== Task material ==
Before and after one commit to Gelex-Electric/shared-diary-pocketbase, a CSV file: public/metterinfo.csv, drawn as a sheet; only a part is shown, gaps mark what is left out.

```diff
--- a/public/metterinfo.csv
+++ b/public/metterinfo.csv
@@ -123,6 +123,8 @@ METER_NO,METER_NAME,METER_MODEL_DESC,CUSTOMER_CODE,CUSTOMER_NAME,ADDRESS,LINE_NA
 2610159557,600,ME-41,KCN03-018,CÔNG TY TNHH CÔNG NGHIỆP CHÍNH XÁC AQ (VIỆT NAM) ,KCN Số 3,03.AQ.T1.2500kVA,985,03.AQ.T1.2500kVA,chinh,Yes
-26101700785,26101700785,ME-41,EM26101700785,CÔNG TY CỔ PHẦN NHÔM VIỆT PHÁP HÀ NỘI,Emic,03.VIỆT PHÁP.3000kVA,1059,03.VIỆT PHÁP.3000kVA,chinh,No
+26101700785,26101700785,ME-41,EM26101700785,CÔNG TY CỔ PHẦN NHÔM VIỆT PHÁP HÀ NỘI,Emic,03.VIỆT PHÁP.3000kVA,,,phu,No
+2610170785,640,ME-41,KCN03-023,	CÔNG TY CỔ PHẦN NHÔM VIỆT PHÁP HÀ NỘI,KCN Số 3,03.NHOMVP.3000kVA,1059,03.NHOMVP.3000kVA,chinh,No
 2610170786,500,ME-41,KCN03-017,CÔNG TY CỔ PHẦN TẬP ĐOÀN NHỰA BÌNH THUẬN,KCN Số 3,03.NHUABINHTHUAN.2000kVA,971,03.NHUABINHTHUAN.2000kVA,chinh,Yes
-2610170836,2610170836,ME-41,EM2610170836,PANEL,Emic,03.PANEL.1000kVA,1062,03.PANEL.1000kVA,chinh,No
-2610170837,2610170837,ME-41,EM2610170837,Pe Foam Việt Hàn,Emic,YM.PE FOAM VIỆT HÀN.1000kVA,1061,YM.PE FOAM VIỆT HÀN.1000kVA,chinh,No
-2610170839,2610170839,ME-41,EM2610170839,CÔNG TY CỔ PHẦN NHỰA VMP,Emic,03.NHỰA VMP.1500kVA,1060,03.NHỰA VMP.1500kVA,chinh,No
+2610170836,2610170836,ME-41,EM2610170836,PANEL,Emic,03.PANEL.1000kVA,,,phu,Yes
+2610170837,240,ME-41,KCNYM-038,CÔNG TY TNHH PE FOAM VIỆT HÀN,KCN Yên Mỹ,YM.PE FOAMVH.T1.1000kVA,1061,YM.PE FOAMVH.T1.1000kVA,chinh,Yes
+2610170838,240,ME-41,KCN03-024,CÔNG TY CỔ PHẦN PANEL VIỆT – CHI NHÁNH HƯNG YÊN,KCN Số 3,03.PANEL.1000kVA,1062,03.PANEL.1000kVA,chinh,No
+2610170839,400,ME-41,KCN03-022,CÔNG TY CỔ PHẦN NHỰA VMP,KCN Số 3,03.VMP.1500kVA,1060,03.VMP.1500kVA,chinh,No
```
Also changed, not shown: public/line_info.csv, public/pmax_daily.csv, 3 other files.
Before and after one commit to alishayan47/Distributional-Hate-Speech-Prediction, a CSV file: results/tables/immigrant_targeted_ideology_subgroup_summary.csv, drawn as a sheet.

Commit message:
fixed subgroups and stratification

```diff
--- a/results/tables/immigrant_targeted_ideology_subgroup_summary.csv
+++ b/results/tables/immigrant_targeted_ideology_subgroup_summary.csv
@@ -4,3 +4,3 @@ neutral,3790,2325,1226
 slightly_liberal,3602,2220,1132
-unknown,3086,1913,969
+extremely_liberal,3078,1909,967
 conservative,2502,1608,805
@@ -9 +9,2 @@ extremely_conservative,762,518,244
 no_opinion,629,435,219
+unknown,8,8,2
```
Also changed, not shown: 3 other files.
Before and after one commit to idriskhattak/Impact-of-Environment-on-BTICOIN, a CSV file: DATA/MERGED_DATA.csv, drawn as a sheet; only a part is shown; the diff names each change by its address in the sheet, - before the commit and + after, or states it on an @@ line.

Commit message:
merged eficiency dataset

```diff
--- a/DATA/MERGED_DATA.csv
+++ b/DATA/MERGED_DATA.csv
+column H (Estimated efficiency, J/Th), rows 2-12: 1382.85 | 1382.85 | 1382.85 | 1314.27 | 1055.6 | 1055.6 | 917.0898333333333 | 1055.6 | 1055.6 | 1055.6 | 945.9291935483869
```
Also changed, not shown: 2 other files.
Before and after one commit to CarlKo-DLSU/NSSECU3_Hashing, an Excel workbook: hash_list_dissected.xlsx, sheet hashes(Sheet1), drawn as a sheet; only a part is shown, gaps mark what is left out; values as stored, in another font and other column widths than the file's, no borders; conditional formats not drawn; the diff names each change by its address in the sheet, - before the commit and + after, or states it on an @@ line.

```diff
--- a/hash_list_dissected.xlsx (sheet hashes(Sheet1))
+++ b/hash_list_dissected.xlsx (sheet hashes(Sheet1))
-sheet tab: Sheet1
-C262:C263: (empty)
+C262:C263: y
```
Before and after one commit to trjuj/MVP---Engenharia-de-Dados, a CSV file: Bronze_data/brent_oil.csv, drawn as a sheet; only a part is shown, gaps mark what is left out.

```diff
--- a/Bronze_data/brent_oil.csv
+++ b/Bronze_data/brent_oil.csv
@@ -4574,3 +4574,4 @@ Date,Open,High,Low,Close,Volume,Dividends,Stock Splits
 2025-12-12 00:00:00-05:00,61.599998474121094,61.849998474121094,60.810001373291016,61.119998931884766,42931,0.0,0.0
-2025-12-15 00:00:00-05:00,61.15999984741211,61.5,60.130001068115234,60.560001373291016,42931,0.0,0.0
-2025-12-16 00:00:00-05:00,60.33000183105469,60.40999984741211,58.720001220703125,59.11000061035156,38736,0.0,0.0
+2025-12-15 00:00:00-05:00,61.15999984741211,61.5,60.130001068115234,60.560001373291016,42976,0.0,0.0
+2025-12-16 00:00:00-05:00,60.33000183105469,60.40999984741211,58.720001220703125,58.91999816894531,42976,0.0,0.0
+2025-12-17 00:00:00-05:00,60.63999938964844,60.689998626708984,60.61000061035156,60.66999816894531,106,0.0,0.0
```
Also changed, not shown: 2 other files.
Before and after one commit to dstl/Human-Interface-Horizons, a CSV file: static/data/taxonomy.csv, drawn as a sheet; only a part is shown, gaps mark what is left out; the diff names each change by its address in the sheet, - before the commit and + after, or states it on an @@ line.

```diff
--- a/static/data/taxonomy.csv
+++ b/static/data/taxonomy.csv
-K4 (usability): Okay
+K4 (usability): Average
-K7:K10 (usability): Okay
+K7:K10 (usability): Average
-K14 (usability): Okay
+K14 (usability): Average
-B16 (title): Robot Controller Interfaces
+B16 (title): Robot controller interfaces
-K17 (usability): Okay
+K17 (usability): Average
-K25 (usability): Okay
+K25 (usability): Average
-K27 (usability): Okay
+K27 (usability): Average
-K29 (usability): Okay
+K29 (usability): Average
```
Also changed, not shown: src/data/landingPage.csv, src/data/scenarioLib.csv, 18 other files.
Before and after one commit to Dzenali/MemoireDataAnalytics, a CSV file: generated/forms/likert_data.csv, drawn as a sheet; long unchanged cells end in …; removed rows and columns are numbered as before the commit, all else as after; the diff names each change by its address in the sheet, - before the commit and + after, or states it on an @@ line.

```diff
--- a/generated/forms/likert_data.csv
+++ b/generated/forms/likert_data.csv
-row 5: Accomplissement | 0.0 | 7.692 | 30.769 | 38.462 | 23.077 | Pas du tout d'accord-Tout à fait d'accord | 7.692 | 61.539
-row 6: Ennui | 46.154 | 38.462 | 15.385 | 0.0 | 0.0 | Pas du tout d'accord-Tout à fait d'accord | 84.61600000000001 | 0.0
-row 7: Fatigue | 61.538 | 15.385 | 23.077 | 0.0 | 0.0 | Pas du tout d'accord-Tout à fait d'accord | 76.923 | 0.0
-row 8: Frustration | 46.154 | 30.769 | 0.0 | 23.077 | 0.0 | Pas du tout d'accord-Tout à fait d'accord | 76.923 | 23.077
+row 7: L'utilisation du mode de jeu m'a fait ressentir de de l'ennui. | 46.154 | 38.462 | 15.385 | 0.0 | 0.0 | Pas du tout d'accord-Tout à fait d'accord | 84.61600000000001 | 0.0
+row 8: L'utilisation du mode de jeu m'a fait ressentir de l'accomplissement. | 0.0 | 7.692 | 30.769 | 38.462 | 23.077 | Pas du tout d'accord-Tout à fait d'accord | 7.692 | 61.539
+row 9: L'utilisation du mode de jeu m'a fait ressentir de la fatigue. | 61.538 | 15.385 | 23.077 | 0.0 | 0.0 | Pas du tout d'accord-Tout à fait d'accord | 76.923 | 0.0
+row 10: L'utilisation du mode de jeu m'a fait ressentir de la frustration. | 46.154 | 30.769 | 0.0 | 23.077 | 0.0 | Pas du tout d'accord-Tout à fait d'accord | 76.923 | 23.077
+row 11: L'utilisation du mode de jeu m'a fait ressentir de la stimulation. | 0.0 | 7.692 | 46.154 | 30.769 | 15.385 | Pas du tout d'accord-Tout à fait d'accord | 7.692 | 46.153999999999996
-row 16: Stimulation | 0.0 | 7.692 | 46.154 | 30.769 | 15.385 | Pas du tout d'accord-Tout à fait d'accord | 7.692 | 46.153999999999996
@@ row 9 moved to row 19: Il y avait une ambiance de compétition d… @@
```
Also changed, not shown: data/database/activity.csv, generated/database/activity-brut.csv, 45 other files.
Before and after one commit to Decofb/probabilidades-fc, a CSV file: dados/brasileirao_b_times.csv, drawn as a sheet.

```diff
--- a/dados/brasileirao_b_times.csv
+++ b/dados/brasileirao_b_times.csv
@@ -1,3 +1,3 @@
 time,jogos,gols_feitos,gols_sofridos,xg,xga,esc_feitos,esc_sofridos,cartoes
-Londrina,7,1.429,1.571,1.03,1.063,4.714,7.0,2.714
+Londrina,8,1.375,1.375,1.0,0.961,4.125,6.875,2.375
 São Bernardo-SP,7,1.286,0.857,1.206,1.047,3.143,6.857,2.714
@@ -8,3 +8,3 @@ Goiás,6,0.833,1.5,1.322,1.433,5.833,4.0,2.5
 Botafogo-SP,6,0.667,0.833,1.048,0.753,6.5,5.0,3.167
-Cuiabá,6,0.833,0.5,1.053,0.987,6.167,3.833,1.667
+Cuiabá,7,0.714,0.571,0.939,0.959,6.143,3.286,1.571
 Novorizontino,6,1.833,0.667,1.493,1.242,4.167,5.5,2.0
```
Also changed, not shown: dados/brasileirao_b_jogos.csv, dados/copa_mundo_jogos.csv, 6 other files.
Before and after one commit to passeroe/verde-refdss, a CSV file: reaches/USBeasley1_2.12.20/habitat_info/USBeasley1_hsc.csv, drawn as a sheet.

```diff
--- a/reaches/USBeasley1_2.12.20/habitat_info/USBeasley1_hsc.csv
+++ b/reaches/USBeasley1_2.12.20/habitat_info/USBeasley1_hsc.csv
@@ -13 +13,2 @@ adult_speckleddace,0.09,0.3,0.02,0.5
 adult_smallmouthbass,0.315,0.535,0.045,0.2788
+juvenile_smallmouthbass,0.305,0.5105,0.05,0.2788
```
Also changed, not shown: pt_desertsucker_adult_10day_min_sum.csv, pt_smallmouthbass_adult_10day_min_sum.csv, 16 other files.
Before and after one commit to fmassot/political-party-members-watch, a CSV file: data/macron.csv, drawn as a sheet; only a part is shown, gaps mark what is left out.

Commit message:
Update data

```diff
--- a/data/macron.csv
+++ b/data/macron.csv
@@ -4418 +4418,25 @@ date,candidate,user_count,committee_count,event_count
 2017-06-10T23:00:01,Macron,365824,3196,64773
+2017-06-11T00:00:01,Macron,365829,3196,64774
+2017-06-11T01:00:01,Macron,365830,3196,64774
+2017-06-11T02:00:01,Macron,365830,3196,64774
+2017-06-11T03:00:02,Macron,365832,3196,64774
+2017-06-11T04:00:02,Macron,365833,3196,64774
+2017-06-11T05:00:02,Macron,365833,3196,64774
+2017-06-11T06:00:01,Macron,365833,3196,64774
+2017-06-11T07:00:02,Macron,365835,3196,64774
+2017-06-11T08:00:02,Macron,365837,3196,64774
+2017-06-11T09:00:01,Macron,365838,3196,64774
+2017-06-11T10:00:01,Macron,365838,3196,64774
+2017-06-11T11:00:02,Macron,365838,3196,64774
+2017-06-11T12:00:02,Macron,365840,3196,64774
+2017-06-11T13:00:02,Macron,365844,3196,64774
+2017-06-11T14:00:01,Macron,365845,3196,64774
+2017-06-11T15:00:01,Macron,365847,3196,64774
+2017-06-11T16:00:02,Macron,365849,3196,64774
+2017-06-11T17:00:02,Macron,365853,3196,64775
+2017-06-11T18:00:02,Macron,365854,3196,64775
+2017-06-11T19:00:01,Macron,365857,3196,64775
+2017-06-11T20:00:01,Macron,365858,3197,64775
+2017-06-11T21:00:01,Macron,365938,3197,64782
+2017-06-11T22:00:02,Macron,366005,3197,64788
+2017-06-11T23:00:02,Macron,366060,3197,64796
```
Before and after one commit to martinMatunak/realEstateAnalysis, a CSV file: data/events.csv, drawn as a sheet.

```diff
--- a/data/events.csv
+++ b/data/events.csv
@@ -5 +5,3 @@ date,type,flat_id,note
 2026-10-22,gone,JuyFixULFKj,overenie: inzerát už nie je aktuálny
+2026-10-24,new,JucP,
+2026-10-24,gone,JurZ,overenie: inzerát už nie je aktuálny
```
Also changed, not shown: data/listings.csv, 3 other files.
===
▶ **What to work on**: How many lines of the records contain "PHÁP"? Answer with the number only.

▶ **Task output**: 3